After negotiating a name change to Twister, the company agreed to make it—a risk that almost didn’t pay off. Retailers were reluctant to stock it. A game that involved the mingling of coed limbs on the floor didn’t flow with the family-friendly vibe many stores were trying to project at the time. Milton Bradley was about to pull the plug on Twister for good when an appearance on The Tonight Show rewrote the game’s history. On May 3, 1966, millions of viewers watched as Carson and his guest Eva Gabor tested out the new game on live television. Sales skyrocketed immediately. The game wasn’t without its scandalized critics, but increasingly liberal attitudes towards sex secured Twister's place on the shelf for decades to follow.
6. TRIVIAL PURSUIT
Prior to the release of Trivial Pursuit, board games carried a bit of a stigma. A handful of titles like chess, backgammon, and Scrabble were acceptable for adults to play, but for the most part a board game wasn’t something you broke out over drinks. As Donovan explains in It's All a Game, a photo editor and a sports journalist from Montreal changed that in the early 1980s. After realizing there was nothing on the market like it, friends Chris Haney and Scott Abbott put together a prototype of a game that quizzed mature players on subjects like art, sports, history, and entertainment. They scoured trivia books to fill out cards with questions like “What is the first flavor in Life Savers candy?” and “How long did Yuri Gagarin spend in space?” The team attracted enough investors to publish the game independently, but even then convincing stores to stock an expensive and old-fashioned-looking board game at the height of Atari mania was a tough job. Not many retailers took a chance on Trivial Pursuit, but those that did watched it fly off the shelves. Soon stores were reordering the game, and it aroused enough attention that the board game producer Selchow and Righter bought the rights in 1983. Trivial Pursuit sold 20 million copies in its first year, proving that board gaming could be a fashionable hobby for older consumers.

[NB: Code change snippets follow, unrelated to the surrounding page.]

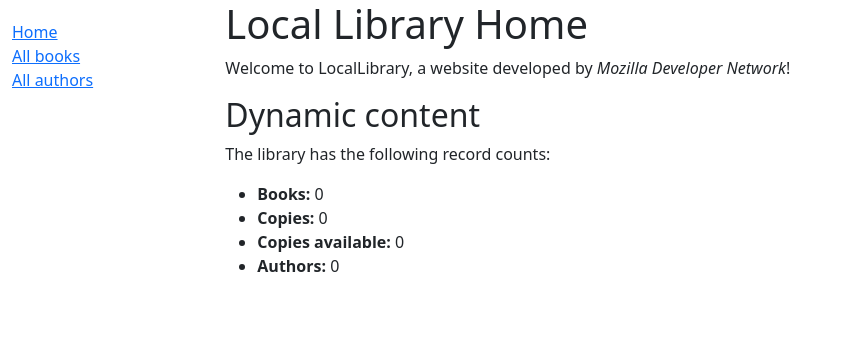
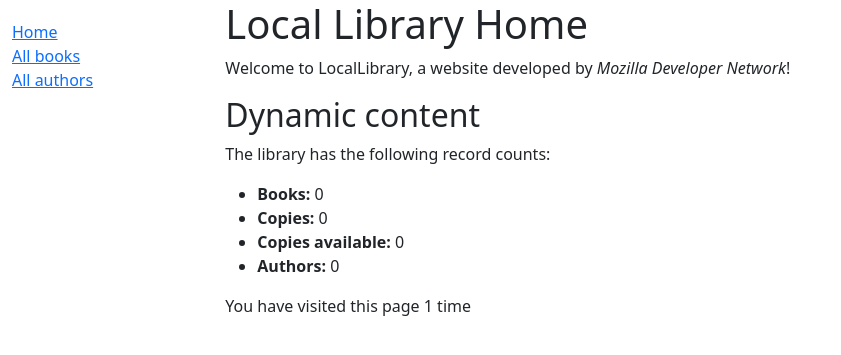
Before and after one commit to timvg80/django_local_library, a Django app: page /catalog/ in a window 1280 px wide. Shown: the top 355 px of the page, without its empty margins (0-841 px from the left). Run offline with Django 4.2, Linux system fonts and the light colour scheme; data that the repository does not hold is empty.

Commit message:
Adding basic num_visits functionality

```diff
--- a/locallibrary/catalog/templates/index.html
+++ b/locallibrary/catalog/templates/index.html
@@ -24,4 +24,5 @@
             <strong>Authors:</strong> {{ num_authors }}
         </li>
     </ul>
+    <p>You have visited this page {{ num_visits }} time{{ num_visits|pluralize }}</p>
 {% endblock %}
--- a/locallibrary/catalog/views.py
+++ b/locallibrary/catalog/views.py
@@ -17,11 +17,17 @@ def index(request):
     # The 'all()' is implied by default
     num_authors = Author.objects.count()
 
+    # Number of visits to the site - recorded in the session
+    num_visits = request.session.get("num_visits", 0)
+    num_visits += 1
+    request.session["num_visits"] = num_visits
+
     context = {
         "num_books": num_books,
         "num_instances": num_instances,
         "num_instances_available": num_instances_available,
         "num_authors": num_authors,
+        "num_visits": num_visits,
     }
 
     # Render the HTML template with the context
```
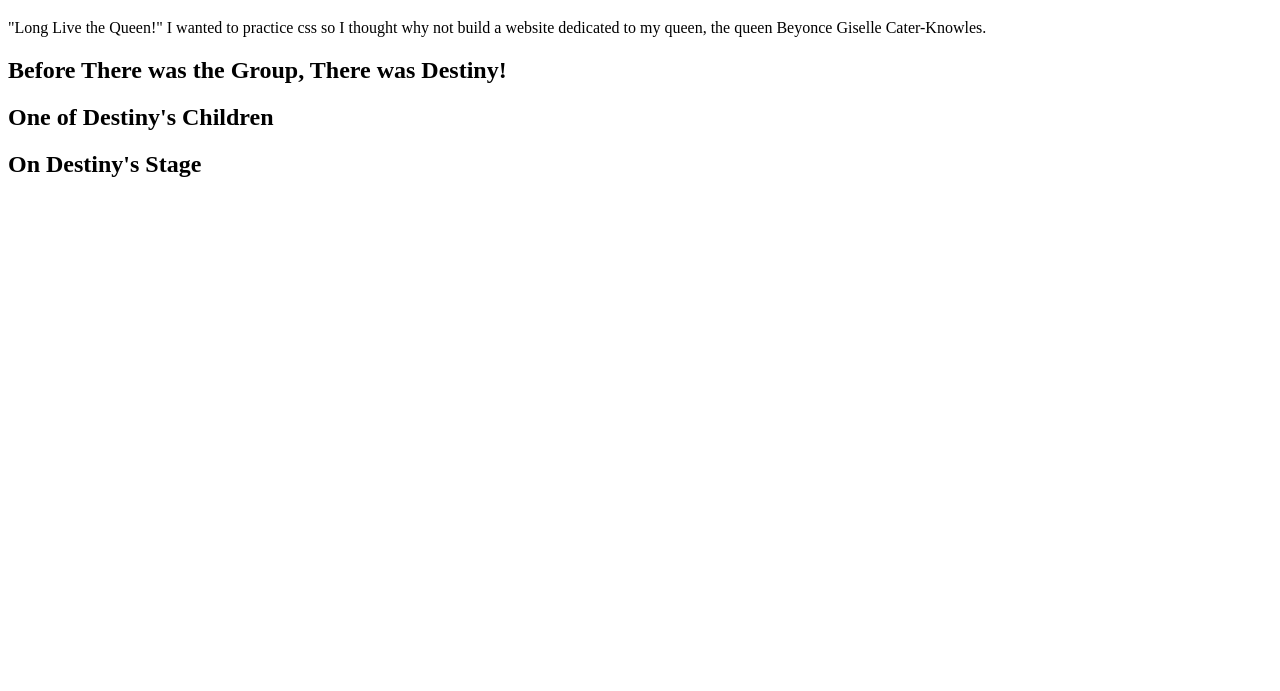
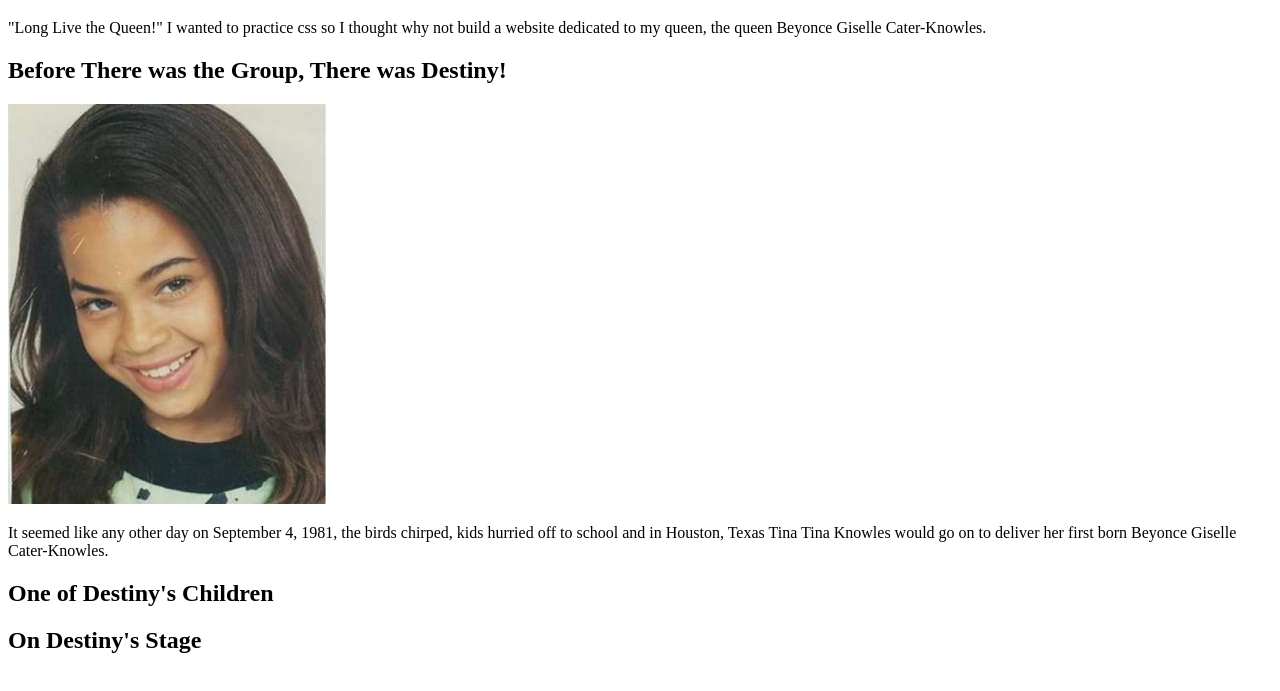
Before and after one commit to shanicegipson/Beyonce_css, a plain HTML site: page index.html in a window 1280 px wide. Shown: the part 61-752 px from the top of the page. Drawn offline with Linux system fonts and the light colour scheme.

Commit message:
WIP adding intro text

```diff
--- a/index.html
+++ b/index.html
@@ -8,13 +8,19 @@
 <body>
     <header>
         <h1>All Hail Queen Beyonce!</h1>
-        <p>"Long Live the Queen!" I wanted to practice css so I thought why not build a website dedicated to my queen, the queen Beyonce
+        <p>
+            "Long Live the Queen!" I wanted to practice css so I thought why not build a website dedicated to my queen, the queen Beyonce
             Giselle Cater-Knowles.
         </p>
     </header>
     <main>
         <section>
             <h2>Before There was the Group, There was Destiny!</h2>
+            <img src="img/throwback-beyonce.jpg" >
+            <p>
+                It seemed like any other day on September 4, 1981, the birds chirped, kids hurried off to school and in Houston, Texas Tina
+                Tina Knowles would go on to deliver her first born Beyonce Giselle Cater-Knowles.
+            </p>
 
         </section>
         <section>
```
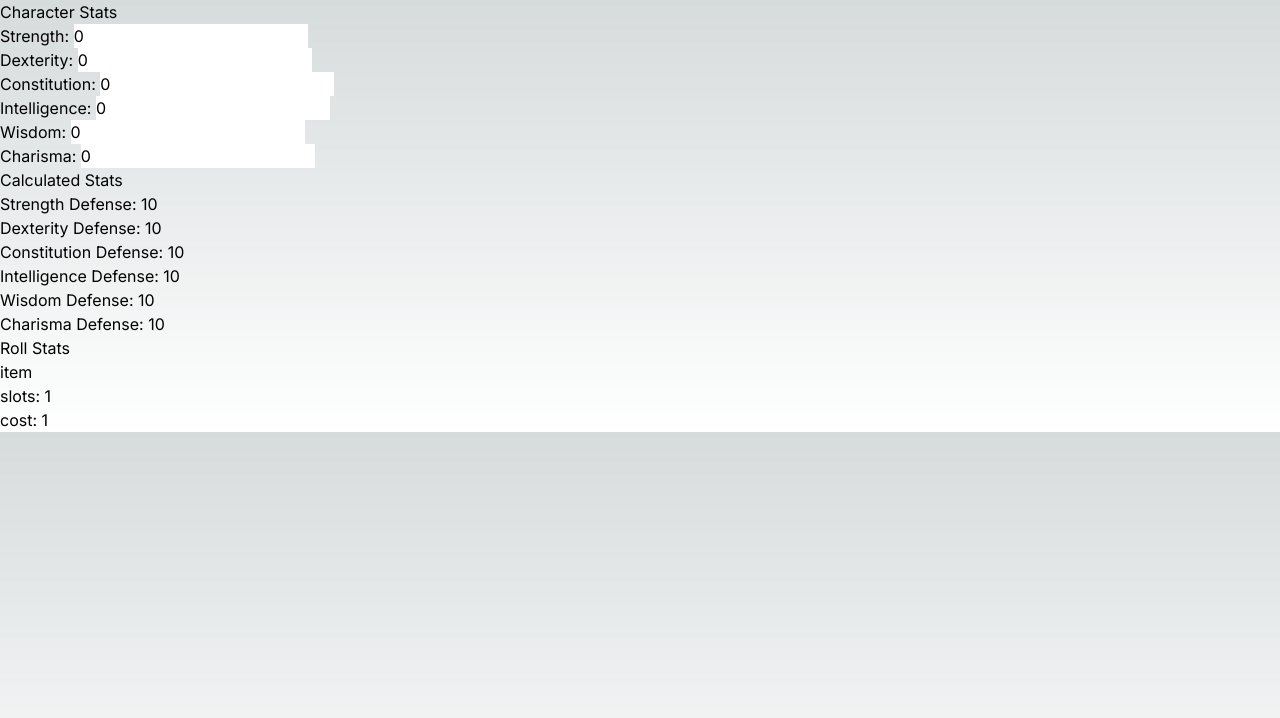
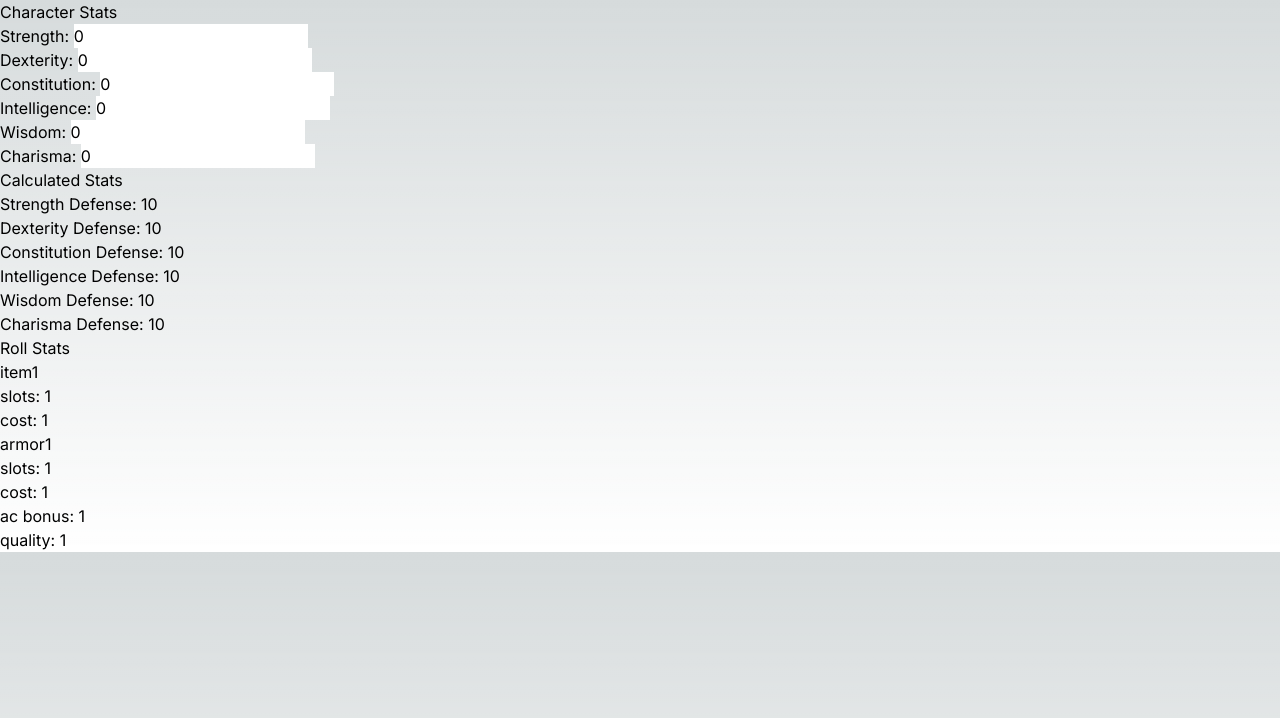
Before and after one commit to mf-andres/knave-charsheet, a Next.js app: page / in a window 1280 px wide. Shown: the top 718 px of the page. Built offline with nearby package versions, Linux system fonts and the light colour scheme.

Commit message:
feat: add items array to inventory component and show all items in inventory

```diff
--- a/components/inventory.tsx
+++ b/components/inventory.tsx
@@ -2,9 +2,28 @@ import React from "react";
 import Item from "./item";
 
 export default function Inventory() {
+  const items = [
+    {
+      name: "item1",
+      slots: 1,
+      cost: 1,
+      acBonus: 0,
+      quality: 0,
+    },
+    {
+      name: "armor1",
+      slots: 1,
+      cost: 1,
+      acBonus: 1,
+      quality: 1,
+    },
+  ];
+
   return (
     <div>
-      <Item />
+      {items.map((item, index) => (
+        <Item key={index} item={item}></Item>
+      ))}
     </div>
   );
 }
--- a/components/item.tsx
+++ b/components/item.tsx
@@ -1,11 +1,21 @@
 import React from "react";
 
-export default function Item() {
-  const name: string = "item";
-  const slots: number = 1;
-  const cost: number = 1;
-  const acBonus: number = 0;
-  const quality: number = 0;
+interface ItemProps {
+  item: {
+    name: string;
+    slots: number;
+    cost: number;
+    acBonus: number;
+    quality: number;
+  };
+}
+
+const Item: React.FC<ItemProps> = ({ item }) => {
+  const name = item.name;
+  const slots = item.slots;
+  const cost = item.cost;
+  const acBonus = item.acBonus;
+  const quality = item.quality;
 
   return (
     <div>
@@ -16,4 +26,6 @@ export default function Item() {
       {quality > 0 && <div>quality: {quality}</div>}
     </div>
   );
-}
+};
+
+export default Item;
```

7. SETTLERS OF CATAN
Klaus Teuber found success as a board game designer prior to making Settlers of Catan. He’d already won the Spiel des Jahres award, the highest honor in the board game world, three times in his career. But sales were never impressive enough for him to quit his full-time job as a dental technician in Germany. With Catan, he struck upon something huge. The theme of the game was inspired by Teuber’s own fascination with Viking history. He tested various iterations on his family for four years before finally settling on the board of hexagon-tiled spaces players know today. Unlike his previous titles, the initial buzz surrounding Settlers of Catan didn’t fade away following its German release in 1995. The hype only grew stronger until the game migrated overseas, paving the way for the German-style board game trend. The game was the Monopoly antidote U.S. markets desperately needed; the rules were simple, all the players were kept engaged throughout, and a whole game could be completed in about an hour. Catan was hardly the first German board game to offer these qualities, but it was first to introduce that style of gaming to a global audience.
Hungry for more board game history? You can buy It's All a Game here.